In the entries that follow, how many lines contain "shown"? Please reply with only the number.

--- --- ---

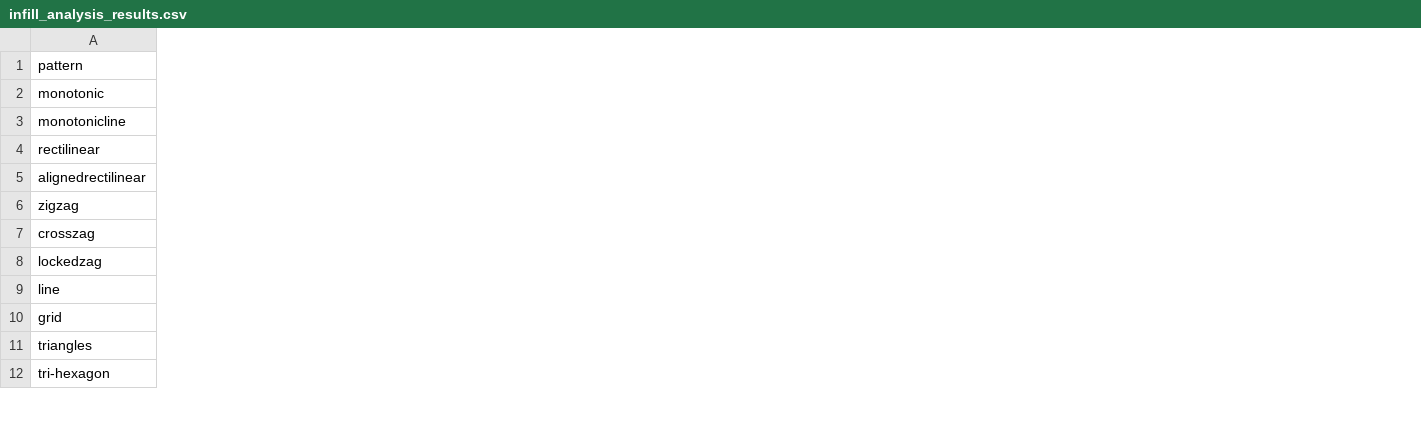
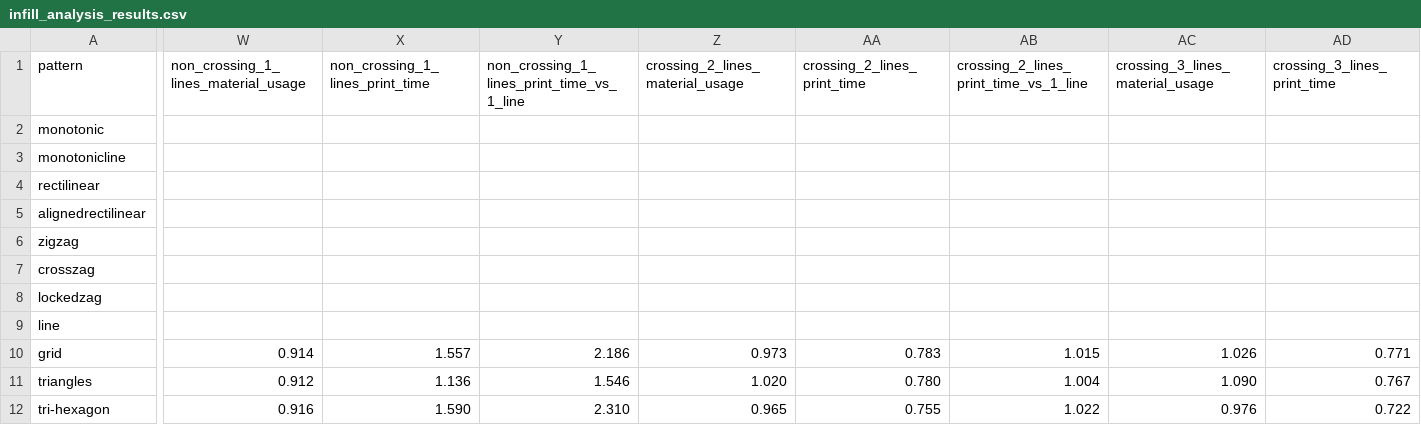
Before and after one commit to OrcaSlicer/OrcaSlicer_WIKI, a CSV file: print_settings/strength/infill-analysis/infill_analysis_results.csv, drawn as a sheet; only a part is shown, gaps mark what is left out; the diff covers the shown part only; the diff names each change by its address in the sheet, - before the commit and + after, or states it on an @@ line.

Commit message:
Document Sparse infill strategy (#441)
Co-authored-by: Rodrigo Faselli <162915171+RF47@users.noreply.github.com>

```diff
--- a/print_settings/strength/infill-analysis/infill_analysis_results.csv
+++ b/print_settings/strength/infill-analysis/infill_analysis_results.csv
+column W, rows 1-12: non_crossing_1_lines_material_usage |  |  |  |  |  |  |  |  | 0.914 | 0.912 | 0.916
+column X (non_crossing_1_lines_print_time), rows 10-12: 1.557 | 1.136 | 1.590
+column Y, rows 1-12: non_crossing_1_lines_print_time_vs_1_line |  |  |  |  |  |  |  |  | 2.186 | 1.546 | 2.310
+column Z (crossing_2_lines_material_usage), rows 10-12: 0.973 | 1.020 | 0.965
+column AA (crossing_2_lines_print_time), rows 10-12: 0.783 | 0.780 | 0.755
+column AB, rows 1-12: crossing_2_lines_print_time_vs_1_line |  |  |  |  |  |  |  |  | 1.015 | 1.004 | 1.022
+column AC (crossing_3_lines_material_usage), rows 10-12: 1.026 | 1.090 | 0.976
+column AD (crossing_3_lines_print_time), rows 10-12: 0.771 | 0.767 | 0.722
```
Also changed, not shown: 1 added column and 30 edited cells elsewhere in this file, 6 other files.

--- --- ---

ANSWER BOX: 2